It was shown by the testimony of the state's witnesses that prior to the collision the appellant was traveling west on Market Street and the Ford station wagon was traveling east. As both vehicles were proceeding in opposite directions in their proper traffic lanes, appellant's automobile crossed over the esplanade into the roadway for eastbound traffic and collided with the station wagon. One witness to the collision estimated the speed of appellant's automobile at sixty miles per hour. The point of impact between the two vehicles was approximately in the center of the roadway for eastbound traffic. Tire marks made by appellant's automobile showed that his vehicle entered the esplanade at a point where it was about four feet wide, traveled one hundred thirty-five feet down the esplanade, leaving it at a point where it was almost ten feet wide, and then traveled another forty feet into the eastbound traffic lane before colliding with the oncoming automobile.
Testifying in his own behalf appellant stated that prior to the collision he was traveling west in an inside lane and when he saw some lights "coming" toward him "across the esplanade," he turned left and did not remember anything else until after the collision.
The jury, by their verdict, found appellant guilty as charged.
Appellant insists that the evidence is insufficient to support the conviction because the state failed to prove that at the place of the collision the highway was divided into two roadways by a "physical barrier, to-wit, an esplanade," as charged in the information.
Appellant insists that the non-paved section, covered with shell, between the two roadways was not a physical barrier and he points to certain testimony in the record which showed that, on occasions, persons did drive across the esplanade and park cars thereon.
The unlawful act charged in the information is defined in Sec. 62 of Art. 6701d, V.C.S., as follows:"Whenever any highway has been divided into two (2) roadways by leaving an intervening space or by a physical barrier or clearly indicated dividing section so constructed as to impede vehicular traffic, every vehicle shall be driven only upon the right-hand roadway and no vehicle shall be driven over, across, or within any such dividing space, barrier, or section, except through an opening in such physical barrier or dividing section or space or at a cross-over or intersection established by public authority."
It appears that no court has construed the meaning of a "physical barrier," as such term is used in the statute.
Two of the civil courts of this state have held that solid yellow lines in the center of a highway constitute an "intervening space" or "dividing section" within the meaning of Sec. 62 of the statute. Mrs. Baird's Bakeries, Inc. v. Roberts (Civ. App., 1962), 360 S.W.2d 850, ref., n. r. e.; Boggus v. Miller (Civ.App., 1965), 388 S.W.2d 240, ref., n. r. e.
While an esplanade like the one in question is not a physical barrier such as a fence or other obstacle, it is a barrier within the definition found in Webster's New International Dictionary: "Any limit or boundary; a line of separation."
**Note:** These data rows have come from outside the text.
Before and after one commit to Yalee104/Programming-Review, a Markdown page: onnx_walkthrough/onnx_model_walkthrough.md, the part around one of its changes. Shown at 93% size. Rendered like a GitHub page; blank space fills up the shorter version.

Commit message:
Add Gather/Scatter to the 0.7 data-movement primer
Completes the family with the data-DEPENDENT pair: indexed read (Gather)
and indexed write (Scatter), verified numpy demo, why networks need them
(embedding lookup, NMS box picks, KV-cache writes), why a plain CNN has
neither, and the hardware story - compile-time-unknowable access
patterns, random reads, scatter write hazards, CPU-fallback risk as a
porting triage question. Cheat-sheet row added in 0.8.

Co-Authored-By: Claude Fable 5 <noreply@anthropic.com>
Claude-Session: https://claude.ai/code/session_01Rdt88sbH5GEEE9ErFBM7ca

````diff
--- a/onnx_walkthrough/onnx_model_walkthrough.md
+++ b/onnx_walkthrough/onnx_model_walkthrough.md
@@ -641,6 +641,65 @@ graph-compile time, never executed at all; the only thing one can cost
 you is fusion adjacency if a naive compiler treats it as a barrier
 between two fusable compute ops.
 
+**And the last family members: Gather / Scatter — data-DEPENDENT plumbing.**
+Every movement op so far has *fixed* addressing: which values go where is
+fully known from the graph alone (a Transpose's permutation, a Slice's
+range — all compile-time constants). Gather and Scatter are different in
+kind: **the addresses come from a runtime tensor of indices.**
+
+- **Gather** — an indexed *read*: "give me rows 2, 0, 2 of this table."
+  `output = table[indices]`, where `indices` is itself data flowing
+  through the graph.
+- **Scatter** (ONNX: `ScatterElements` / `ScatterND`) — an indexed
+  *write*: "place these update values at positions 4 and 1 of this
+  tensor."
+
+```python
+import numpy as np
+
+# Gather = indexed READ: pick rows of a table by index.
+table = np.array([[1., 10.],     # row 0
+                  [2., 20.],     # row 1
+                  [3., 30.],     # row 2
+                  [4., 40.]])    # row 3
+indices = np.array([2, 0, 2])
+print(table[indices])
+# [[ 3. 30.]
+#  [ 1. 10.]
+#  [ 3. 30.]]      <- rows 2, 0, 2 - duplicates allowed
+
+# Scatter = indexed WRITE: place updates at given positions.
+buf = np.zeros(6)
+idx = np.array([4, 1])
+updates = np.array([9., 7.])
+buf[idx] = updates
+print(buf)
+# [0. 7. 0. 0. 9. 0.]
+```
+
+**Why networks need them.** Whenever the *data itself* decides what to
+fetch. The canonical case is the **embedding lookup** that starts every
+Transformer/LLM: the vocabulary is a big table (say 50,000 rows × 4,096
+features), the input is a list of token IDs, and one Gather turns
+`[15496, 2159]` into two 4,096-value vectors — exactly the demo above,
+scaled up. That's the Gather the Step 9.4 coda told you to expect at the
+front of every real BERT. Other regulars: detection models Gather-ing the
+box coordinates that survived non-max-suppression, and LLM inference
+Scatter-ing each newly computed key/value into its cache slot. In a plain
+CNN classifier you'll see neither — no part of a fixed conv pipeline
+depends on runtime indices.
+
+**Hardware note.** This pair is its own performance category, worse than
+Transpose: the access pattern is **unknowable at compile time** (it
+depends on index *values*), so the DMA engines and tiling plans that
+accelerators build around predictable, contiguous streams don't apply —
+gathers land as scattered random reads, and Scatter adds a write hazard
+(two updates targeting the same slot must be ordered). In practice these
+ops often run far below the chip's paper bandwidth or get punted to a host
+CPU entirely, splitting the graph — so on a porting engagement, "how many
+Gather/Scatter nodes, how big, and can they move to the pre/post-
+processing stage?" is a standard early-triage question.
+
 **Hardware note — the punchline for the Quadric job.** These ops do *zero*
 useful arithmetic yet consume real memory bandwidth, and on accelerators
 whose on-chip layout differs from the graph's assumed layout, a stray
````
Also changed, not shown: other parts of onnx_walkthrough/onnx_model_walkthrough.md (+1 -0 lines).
The unlawful act charged under the statute was the driving of a motor vehicle onto the lefthand roadway of a divided highway *787 at a place where there was no opening or crossover or intersection established by any public authority.
The allegation that the highway was divided by a "physical barrier" rather than "an intervening space" or "dividing section" did not require proof that the esplanade was an impassable obstruction.
We hold the evidence sufficient to sustain the allegations of the information.
Appellant's remaining contention is that the court erred in refusing to grant him a new trial because of alleged jury misconduct.
The contention is not presented by either a formal or informal bill of exception. The juror's affidavit which was attached to the motion for new trial does not prove itself and cannot be substituted for a bill of exception. Flores v. State, 172 Tex.Cr.R. 73, 353 S.W.2d 852; Perez v. State, Tex.Cr.App., 396 S.W.2d 870. Nothing is presented for review.
The judgment is affirmed.
Opinion approved by the Court.